__YOUR INSTRUCTIONS__: Would you please output the lines of the data below from the one containing "style setout fill:#fce4ec,stroke:#880e4f,stroke-width:2px" to the end, exactly and with nothing added?

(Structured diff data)
Start of Block

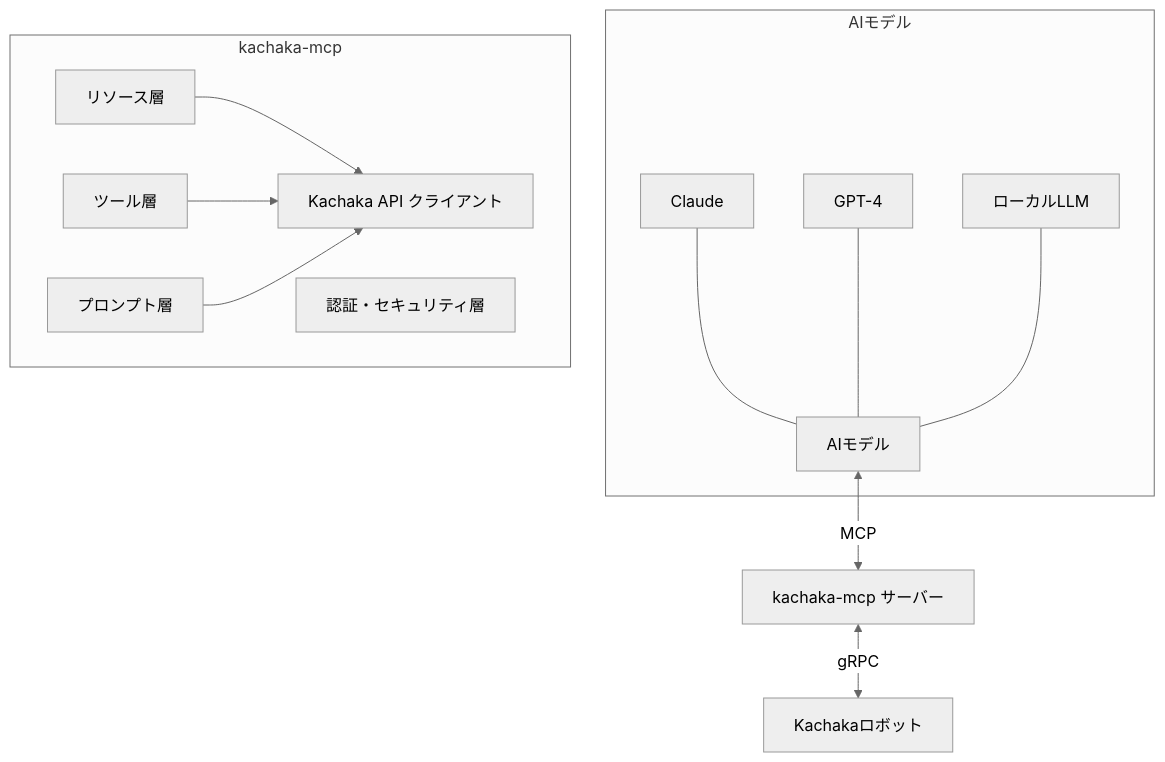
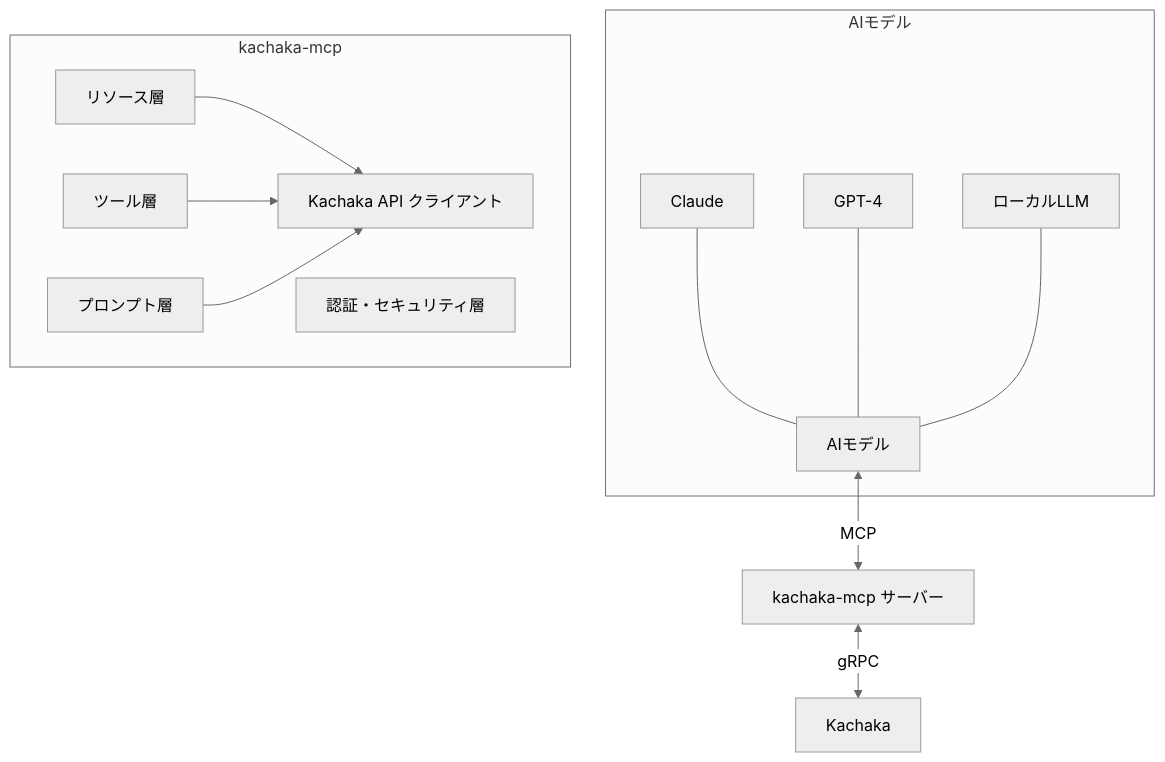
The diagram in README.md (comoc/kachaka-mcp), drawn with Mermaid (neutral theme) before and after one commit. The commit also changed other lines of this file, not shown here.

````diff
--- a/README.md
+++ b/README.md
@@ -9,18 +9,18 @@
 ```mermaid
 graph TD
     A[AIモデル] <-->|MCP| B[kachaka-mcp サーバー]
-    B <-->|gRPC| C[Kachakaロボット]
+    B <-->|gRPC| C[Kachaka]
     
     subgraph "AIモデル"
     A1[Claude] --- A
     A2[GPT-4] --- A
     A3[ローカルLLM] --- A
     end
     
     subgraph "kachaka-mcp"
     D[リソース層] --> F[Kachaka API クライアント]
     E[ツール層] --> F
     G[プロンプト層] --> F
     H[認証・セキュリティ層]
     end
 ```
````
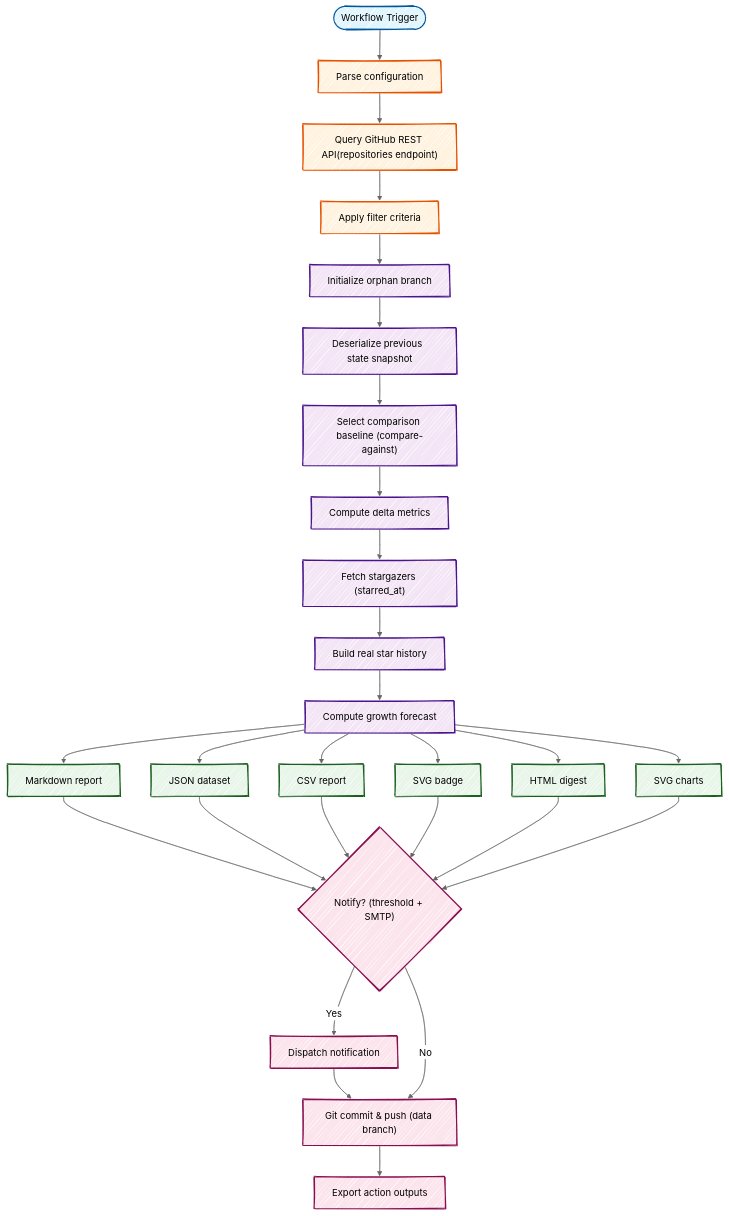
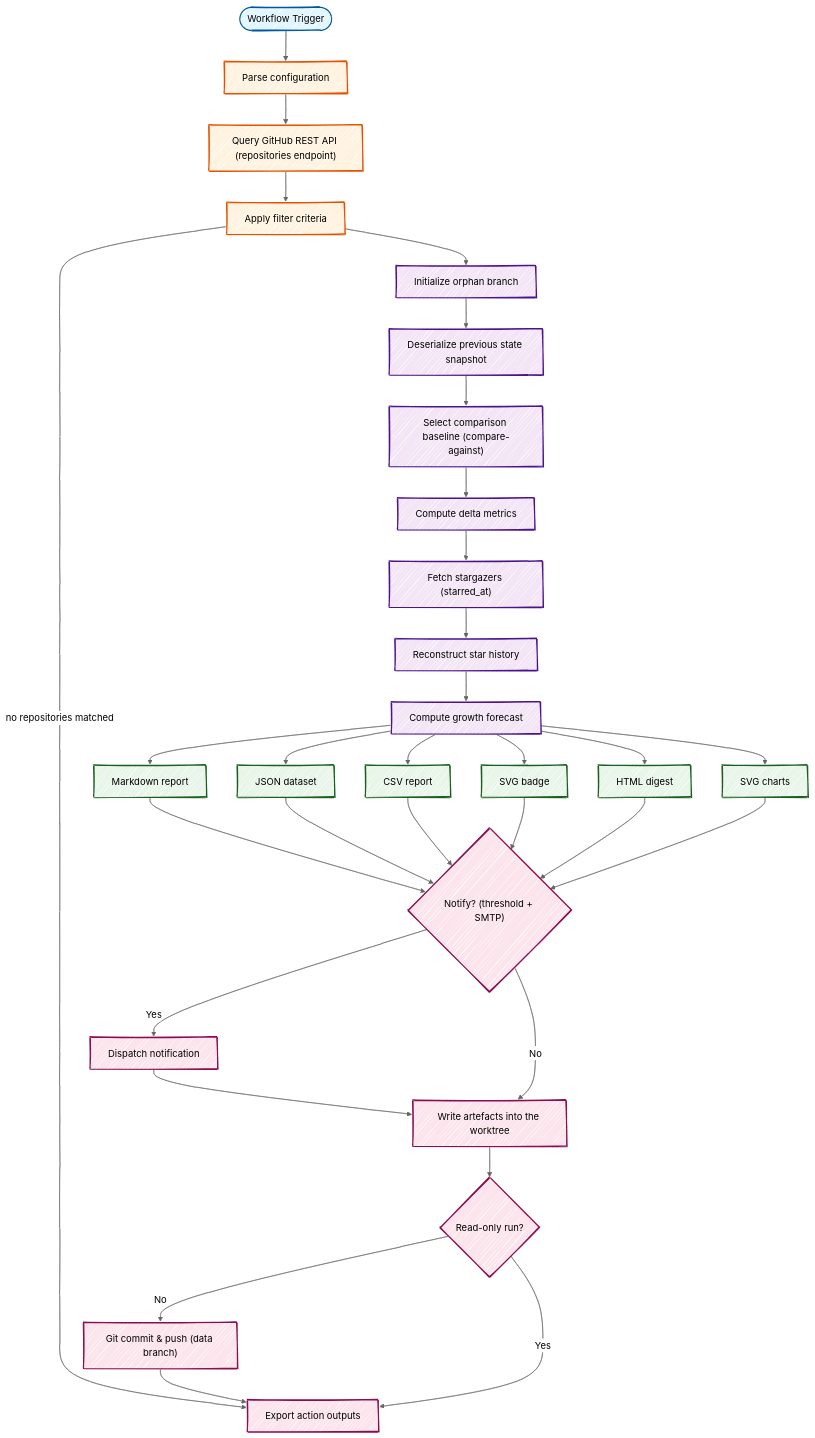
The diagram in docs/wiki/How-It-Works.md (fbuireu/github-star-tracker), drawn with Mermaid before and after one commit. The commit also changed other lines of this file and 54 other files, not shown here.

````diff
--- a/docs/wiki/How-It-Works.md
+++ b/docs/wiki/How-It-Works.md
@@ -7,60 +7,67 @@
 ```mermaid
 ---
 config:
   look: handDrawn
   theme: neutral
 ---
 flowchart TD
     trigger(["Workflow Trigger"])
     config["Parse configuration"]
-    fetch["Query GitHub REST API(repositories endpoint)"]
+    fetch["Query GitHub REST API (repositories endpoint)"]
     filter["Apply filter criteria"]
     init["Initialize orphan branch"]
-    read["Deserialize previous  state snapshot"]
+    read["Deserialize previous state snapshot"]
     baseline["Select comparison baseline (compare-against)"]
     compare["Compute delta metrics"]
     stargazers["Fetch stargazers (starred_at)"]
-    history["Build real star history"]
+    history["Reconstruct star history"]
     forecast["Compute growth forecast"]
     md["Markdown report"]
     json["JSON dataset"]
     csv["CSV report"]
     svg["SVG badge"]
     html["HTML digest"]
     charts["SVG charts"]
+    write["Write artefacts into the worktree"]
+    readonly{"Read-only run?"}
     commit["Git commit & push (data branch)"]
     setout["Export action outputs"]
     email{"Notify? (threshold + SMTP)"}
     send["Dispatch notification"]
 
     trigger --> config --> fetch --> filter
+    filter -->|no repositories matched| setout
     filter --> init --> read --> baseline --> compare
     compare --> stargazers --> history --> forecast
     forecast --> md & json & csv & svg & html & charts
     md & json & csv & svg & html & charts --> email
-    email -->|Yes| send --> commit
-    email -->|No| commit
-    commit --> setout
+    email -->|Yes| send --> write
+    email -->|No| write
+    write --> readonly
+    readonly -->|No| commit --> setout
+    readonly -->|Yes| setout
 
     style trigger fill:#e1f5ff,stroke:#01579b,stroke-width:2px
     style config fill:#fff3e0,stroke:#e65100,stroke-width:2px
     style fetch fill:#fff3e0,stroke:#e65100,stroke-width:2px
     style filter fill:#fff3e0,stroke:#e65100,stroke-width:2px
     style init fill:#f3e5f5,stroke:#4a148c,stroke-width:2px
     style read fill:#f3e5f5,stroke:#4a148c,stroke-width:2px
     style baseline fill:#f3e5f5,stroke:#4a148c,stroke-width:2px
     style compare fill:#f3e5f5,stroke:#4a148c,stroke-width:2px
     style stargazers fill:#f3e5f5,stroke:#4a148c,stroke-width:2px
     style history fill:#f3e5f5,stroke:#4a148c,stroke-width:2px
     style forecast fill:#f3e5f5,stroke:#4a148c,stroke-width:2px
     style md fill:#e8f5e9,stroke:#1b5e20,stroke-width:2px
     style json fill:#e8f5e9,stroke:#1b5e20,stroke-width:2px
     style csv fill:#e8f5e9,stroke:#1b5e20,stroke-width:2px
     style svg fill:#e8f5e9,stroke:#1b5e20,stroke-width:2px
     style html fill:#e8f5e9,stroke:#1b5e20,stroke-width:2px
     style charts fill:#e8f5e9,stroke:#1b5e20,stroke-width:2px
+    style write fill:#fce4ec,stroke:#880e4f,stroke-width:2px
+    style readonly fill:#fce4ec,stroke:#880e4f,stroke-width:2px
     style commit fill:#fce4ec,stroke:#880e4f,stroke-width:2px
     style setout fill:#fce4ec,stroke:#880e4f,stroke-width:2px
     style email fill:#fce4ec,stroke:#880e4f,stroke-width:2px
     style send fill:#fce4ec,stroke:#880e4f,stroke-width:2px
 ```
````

End of Block

__ANSWER SECTION__:
     style setout fill:#fce4ec,stroke:#880e4f,stroke-width:2px
     style email fill:#fce4ec,stroke:#880e4f,stroke-width:2px
     style send fill:#fce4ec,stroke:#880e4f,stroke-width:2px
 ```
````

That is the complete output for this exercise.